As a whole, insurance firms are reluctant to insure those whose discount rates are 40 percent or higher with over four-year accident-free terms.

Current laws provide that insurance firms cannot decline requests for renewal of insurance policies, but can reject those who want to move from other insurance firms.

Insurance firms encourage accident-free drivers to take coinsurance on the pretext of complicated qualifications, including car age, driver age, and car type, as well as long accident-free terms.

Accident-free drivers sometimes experience troubles caused by poor service from insurance firms.

Mr. Hwang (48, from Nam-gu, Busan), who took coinsurance, could not renew the insurance since he had not been informed of the policy expiry date by the insurance firm. Accordingly, he had a traffic accident without insurance and had to pay millions of won in compensation.

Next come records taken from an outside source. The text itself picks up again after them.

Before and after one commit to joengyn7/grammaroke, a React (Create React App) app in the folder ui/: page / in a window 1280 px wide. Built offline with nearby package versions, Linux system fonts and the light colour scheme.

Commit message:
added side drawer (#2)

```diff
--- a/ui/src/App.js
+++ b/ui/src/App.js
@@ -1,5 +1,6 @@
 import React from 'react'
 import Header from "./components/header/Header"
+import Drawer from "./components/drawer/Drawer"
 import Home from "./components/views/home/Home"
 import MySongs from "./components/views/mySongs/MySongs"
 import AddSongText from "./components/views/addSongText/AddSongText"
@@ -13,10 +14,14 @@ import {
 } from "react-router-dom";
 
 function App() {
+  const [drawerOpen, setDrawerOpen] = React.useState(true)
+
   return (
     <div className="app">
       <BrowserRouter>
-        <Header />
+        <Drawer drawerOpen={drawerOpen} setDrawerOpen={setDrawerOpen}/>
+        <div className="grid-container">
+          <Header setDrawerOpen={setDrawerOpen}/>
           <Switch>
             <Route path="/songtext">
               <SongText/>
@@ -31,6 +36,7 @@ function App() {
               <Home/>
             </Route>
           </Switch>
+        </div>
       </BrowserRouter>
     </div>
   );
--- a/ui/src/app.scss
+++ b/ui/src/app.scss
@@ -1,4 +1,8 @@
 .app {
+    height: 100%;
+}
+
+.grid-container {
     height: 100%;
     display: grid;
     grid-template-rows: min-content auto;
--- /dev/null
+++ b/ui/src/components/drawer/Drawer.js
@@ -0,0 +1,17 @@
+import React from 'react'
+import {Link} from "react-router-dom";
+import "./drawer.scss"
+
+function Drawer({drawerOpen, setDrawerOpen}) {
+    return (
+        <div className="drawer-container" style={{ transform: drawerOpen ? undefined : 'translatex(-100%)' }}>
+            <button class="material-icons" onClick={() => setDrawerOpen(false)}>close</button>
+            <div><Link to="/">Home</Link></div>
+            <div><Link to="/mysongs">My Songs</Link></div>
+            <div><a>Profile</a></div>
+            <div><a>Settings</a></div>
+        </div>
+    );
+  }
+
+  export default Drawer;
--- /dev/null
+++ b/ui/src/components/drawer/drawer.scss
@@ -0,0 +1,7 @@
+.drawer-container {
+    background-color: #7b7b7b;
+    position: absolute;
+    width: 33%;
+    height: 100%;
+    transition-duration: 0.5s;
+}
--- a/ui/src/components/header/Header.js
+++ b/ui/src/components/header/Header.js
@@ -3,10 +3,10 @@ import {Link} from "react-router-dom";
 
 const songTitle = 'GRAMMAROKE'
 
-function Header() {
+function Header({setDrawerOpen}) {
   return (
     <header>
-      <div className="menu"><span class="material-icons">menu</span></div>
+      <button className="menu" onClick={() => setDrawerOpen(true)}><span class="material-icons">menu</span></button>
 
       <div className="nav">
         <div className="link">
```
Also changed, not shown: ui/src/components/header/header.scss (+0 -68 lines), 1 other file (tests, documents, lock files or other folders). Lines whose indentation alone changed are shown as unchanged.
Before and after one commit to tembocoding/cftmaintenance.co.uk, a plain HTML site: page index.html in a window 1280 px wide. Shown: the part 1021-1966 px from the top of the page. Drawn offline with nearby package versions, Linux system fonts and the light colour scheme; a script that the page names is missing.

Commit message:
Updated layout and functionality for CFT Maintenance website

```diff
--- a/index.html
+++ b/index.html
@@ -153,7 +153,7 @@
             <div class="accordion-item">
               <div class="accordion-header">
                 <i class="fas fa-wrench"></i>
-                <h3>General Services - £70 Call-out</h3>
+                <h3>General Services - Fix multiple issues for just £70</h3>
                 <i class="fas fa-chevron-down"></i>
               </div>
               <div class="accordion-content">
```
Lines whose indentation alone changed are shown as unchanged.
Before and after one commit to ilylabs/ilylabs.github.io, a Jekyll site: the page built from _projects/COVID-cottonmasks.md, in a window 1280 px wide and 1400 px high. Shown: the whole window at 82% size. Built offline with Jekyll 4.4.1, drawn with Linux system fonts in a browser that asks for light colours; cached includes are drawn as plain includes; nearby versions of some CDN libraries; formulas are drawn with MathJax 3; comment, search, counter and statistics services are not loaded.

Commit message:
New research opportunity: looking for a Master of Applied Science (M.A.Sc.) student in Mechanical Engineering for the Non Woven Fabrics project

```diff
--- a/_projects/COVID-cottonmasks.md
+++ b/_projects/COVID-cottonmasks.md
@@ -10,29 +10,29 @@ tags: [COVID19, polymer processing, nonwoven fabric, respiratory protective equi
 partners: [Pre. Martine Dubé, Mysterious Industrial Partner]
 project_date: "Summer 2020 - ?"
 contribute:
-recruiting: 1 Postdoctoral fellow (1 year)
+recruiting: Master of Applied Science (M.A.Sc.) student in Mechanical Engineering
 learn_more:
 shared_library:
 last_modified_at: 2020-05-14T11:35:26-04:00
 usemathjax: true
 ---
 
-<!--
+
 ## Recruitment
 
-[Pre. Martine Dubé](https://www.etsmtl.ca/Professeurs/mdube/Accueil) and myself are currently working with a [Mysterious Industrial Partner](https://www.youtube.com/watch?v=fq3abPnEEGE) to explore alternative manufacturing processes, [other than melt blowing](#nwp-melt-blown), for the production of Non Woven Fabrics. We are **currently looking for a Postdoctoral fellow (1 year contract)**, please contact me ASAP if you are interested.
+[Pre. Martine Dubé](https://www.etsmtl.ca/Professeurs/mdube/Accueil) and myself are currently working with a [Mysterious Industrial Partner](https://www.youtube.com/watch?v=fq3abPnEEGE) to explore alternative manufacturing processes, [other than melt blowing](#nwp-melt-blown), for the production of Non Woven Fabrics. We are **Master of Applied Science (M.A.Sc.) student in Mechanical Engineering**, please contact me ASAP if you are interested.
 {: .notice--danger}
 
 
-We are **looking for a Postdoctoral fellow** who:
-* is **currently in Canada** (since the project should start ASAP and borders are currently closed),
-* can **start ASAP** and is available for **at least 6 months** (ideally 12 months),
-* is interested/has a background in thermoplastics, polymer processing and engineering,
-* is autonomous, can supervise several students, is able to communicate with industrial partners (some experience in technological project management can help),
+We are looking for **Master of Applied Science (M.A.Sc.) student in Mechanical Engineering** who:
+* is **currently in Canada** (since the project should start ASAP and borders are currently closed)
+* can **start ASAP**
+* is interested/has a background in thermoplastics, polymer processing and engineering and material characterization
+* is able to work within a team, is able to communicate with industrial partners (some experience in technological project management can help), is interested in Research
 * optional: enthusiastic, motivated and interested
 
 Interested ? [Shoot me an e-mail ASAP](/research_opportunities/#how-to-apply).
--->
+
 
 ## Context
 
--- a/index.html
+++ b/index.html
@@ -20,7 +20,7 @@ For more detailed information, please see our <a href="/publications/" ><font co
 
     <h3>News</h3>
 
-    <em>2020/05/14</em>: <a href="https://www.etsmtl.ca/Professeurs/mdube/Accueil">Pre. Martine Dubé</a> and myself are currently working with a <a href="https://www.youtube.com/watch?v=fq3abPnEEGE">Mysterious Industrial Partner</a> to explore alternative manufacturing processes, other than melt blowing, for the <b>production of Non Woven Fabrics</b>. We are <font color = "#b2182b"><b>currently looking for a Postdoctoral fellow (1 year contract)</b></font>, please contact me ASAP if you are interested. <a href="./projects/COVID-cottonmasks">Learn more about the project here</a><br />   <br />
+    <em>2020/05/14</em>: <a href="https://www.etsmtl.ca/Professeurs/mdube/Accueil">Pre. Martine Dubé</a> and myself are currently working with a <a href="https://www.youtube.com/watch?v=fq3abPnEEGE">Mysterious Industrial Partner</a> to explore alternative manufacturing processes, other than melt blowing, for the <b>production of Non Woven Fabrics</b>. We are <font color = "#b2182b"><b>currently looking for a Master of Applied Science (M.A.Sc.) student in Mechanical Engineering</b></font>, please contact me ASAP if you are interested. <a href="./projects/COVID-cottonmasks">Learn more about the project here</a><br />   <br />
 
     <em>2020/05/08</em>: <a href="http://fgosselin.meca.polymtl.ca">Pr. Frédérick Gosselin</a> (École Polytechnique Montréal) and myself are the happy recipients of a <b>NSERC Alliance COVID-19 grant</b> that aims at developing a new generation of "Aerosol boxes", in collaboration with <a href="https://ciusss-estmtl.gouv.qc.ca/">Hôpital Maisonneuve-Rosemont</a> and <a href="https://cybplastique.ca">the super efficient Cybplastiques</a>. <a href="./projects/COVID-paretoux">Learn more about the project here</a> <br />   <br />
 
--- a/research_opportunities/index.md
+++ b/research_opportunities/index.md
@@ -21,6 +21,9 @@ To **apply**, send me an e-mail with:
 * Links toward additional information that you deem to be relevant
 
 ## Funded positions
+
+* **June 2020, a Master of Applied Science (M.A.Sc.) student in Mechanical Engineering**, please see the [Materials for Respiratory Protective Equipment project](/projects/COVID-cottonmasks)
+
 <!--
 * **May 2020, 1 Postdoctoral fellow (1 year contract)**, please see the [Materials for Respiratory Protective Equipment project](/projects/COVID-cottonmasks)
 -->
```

Unfavorable to Insurance Firms As Well-

Insurance firms explain that they cannot help but be careful in choosing clients due to the excessive loss rates (ratio of insurance claim to premium).

Recently, the average loss rate of insurance firms increased up to around 80 percent. The insurance industry insists that reasonable loss rate be about 73 percent.

Accordingly, Shindongah Fire & Marine Insurance Co is planning to raise automobile insurance premiums for new applicants by two percent on average from next month; Green Fire & Marine Insurance Co 1.7 percent.

Moon Hyuk, executive chief officer of Insurance Consumer Committee, said, “It doesn’t make sense that insurance premiums rise despite no accidents. The system of automobile insurance should be revised for insurance premium to be linked to one’s lifelong accident rate.”